Distress prep

Summer was a waste. Not in the usual ways, not because the long days flowed strangely and consumed more of me than I’d imagined. But because I sat idly by and let it be wasted. Me in my ill-fitting bathing suit reading the first chapters of a thousand books on my porch swing. Me under the same strange corrugated roof browsing magazines and listening to podcasts, naming birds and watching smoke under the assumption that I’d not forgotten how to be productive. Summer was a waste and I welcomed it, the same as pouring a bottle of liquor down the drain. Sure it could have numbed me some but that’s no reason to make an ass of myself.

Then equinox came and the days got shorter and reminded me to ask, what is it that’s killing me? Is it the momentary lapses? The moments where I imagine I’m not socially stunted white trash leaning in a plastic lawn chair against the dun-painted side of a rented double-wide trailer. The moments when I imagine I felt something clever, something universal, something beyond the smoke and the sky as red as the selfish politics that consistently isolate and alienate me from my neighbors? Was being hopeful killing me? Or was it just my softness? My edges? My schemes?

I got an unexpected acceptance letter in August and spent September telling myself stories that there was no journal and the editor accepted my work out of pity for other editors — so I’d stop submitting. Now it’s October and I’m out of stories. With another project, my collaborator is demanding that we pin down a title before we go live, but I’m still running laps in this:

iv. Proserpina

Where have you gone, my dear?
I waited there for you
blooming in scorched hoofprints
where death-black horses trod,
until I succumbed,
a casualty of will,
gone to seed
and slumber,
cycle stronger
than form.

I will look for you this summer,
when I bloom:
held fast
by live roots,
stardust pipeline
where neither way is out.

I will look for you this summer,
in the place where we both grew

My linguistic circuits lapsing, it’s all feeling. It’s a solid wall of Midwest high August humidity as experienced for the first time. It’s pressure suffocation, boards and stones and misplaced morals. It’s waking to the sound of the ocean but seeing the mountains. It’s each card falling at the wrong angle and poking my palms when I try to gather them up. It’s not block, but a thousand things I know as thorns and glass and salt in the soles of my feet and my best translation is simply to howl in pain. Some communicator, some lighthouse, some great adult I am.

Next month will be November, next month I will have to pretend this year is business as normal. Next month I’ll look happy enough, not sure how I’ll feel. See you then.

To tear a thing down

I am a shaky doubtful thing with a mind like a megaphone and a knack for saying and feeling the precise wrong thing.
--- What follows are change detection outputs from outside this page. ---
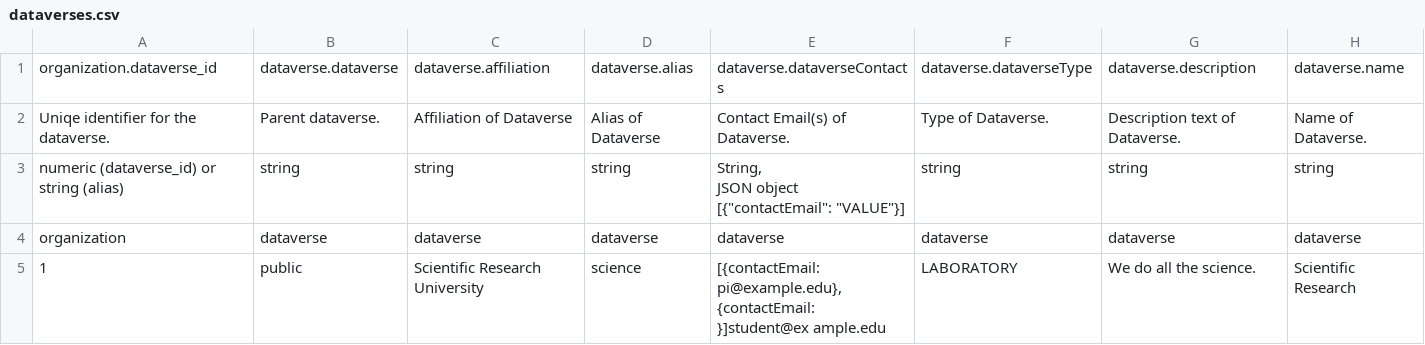
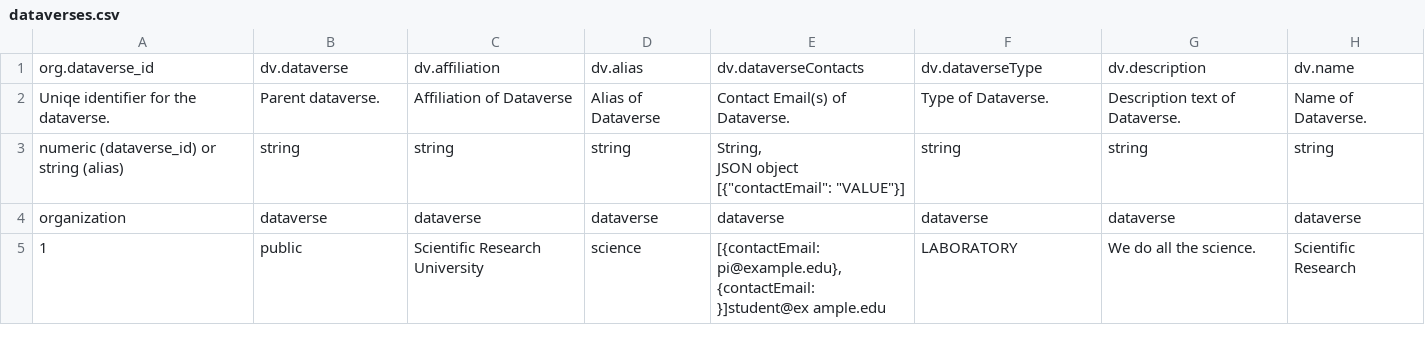
Before and after one commit to AUSSDA/pyDataverse_templates, a CSV file: templates/dataverses.csv, drawn as a sheet; removed rows and columns are numbered as before the commit, all else as after; the diff names each change by its address in the sheet, - before the commit and + after, or states it on an @@ line.

```diff
--- a/templates/dataverses.csv
+++ b/templates/dataverses.csv
-row 1: organization.dataverse_id | dataverse.dataverse | dataverse.affiliation | dataverse.alias | dataverse.dataverseContacts | dataverse.dataverseType | dataverse.description | dataverse.name
+row 1: org.dataverse_id | dv.dataverse | dv.affiliation | dv.alias | dv.dataverseContacts | dv.dataverseType | dv.description | dv.name
```
Also changed, not shown: templates/datafiles.csv, templates/datasets.csv.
I’ve ran off heroes, friends and enemies. I’ve ignored the most virulent of detractors, always able to make myself disappear. I can only imagine people look at me and say, “Hey, it’s just not worth it.”

I echo them: (Nothing to see here.) Zero eye contact, hands in pockets. A book appears from a bag. “She’s gone,” they think and I am.

It’s a habit. It’s been thirty-two years of “I’m not good enough,” “I don’t feel human,” “Forget I said a thing.” It’s been thirty-two years of hiding and staying hidden and leaning on the shortness of memory when recording unimportant things.

I will tell myself I’m the least important of them all. Soft voice, soothingly.

I will tear a motherfucker down and build it again. I’m shit at maintenance but I can build a thing or two. These hands, fingers like twigs, silent palms with nothing lines, these hands can be mighty.

Nothing to see here. I’m the least important of them all. Soft voice, soothing, soothing.

I will try again. I think. For the love of it. I will cut short this season of self-doubt and demolition because while I’m tearing it down I can’t help but think of the ways I would build it back up again.

Storage unit

After years of having my own website and trying to squeeze in time to tinker with the finicky details of a layout, I’ve moved my portfolio onto WordPress hosting.

It kind of feels like I’m moving all of my belongings into a temporary storage unit while I wander. I don’t want the responsibility of a permanent home and so everything is here — compact, but searchable.